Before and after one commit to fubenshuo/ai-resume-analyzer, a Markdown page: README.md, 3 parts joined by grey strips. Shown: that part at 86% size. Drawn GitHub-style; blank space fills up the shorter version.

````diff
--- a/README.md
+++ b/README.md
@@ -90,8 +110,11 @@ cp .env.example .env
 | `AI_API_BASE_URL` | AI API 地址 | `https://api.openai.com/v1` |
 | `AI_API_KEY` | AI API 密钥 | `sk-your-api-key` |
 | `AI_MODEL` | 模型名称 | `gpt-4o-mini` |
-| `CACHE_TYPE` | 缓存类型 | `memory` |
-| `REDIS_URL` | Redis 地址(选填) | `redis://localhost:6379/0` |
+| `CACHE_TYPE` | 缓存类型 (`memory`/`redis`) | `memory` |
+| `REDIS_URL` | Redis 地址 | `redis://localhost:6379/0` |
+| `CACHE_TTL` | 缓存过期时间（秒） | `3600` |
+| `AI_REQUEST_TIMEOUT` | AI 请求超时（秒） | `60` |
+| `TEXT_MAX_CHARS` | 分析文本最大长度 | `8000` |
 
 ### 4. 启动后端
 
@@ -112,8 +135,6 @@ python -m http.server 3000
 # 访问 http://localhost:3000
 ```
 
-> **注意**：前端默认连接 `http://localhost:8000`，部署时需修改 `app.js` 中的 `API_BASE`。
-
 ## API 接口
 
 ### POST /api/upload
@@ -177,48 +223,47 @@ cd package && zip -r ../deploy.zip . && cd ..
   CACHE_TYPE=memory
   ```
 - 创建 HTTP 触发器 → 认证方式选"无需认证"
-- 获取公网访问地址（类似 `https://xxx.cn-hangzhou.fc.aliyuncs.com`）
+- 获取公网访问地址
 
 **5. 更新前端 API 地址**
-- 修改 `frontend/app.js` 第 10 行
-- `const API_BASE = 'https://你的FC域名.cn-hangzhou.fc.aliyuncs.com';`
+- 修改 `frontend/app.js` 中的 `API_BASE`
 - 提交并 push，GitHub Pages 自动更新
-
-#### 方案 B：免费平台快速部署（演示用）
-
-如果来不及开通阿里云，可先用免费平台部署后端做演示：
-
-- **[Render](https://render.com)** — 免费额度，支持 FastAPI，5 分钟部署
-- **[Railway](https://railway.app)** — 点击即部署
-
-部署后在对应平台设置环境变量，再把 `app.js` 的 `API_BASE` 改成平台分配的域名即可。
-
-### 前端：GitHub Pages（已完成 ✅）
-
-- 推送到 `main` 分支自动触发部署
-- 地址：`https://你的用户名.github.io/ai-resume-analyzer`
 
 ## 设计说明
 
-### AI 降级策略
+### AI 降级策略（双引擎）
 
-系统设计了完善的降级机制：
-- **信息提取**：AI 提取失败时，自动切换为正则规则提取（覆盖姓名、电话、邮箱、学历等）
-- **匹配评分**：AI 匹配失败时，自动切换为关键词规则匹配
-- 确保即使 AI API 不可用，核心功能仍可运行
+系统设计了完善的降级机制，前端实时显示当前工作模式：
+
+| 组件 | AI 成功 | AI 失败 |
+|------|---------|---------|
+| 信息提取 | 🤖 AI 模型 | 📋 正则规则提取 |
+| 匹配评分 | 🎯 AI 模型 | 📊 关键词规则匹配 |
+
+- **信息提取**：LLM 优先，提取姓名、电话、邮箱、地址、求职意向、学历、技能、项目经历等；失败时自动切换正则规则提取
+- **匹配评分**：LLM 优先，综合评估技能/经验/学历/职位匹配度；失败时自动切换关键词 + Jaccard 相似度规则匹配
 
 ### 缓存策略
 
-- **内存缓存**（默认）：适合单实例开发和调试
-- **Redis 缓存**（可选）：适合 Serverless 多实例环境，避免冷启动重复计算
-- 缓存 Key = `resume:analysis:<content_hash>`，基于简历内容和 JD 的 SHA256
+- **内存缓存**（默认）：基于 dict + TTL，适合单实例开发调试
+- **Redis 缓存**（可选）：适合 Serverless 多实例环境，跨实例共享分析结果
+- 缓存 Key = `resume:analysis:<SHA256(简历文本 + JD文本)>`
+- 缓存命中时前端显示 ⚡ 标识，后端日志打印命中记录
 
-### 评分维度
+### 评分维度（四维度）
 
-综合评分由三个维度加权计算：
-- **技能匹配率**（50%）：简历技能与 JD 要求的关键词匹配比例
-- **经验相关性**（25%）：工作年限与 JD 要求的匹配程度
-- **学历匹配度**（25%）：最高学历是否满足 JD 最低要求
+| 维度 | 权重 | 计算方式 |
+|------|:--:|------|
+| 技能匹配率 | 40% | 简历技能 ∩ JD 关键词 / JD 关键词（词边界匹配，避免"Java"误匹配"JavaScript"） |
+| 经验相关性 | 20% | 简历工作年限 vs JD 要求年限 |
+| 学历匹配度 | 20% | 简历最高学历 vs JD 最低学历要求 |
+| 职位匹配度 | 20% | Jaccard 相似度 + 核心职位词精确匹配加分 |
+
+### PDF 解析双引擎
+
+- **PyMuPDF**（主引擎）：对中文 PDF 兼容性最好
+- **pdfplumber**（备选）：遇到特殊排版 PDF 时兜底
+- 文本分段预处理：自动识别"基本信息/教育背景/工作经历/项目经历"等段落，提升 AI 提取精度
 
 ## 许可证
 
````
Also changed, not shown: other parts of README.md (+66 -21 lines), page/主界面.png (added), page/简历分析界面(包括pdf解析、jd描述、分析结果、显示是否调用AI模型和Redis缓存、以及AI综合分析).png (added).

━━━━━━━━━━━━━━━━

Required work:
Where the string "信息提取" appears in a line of the entries above, return that line.

Solution to this task:
-- **信息提取**：AI 提取失败时，自动切换为正则规则提取（覆盖姓名、电话、邮箱、学历等）
+| 信息提取 | 🤖 AI 模型 | 📋 正则规则提取 |
+- **信息提取**：LLM 优先，提取姓名、电话、邮箱、地址、求职意向、学历、技能、项目经历等；失败时自动切换正则规则提取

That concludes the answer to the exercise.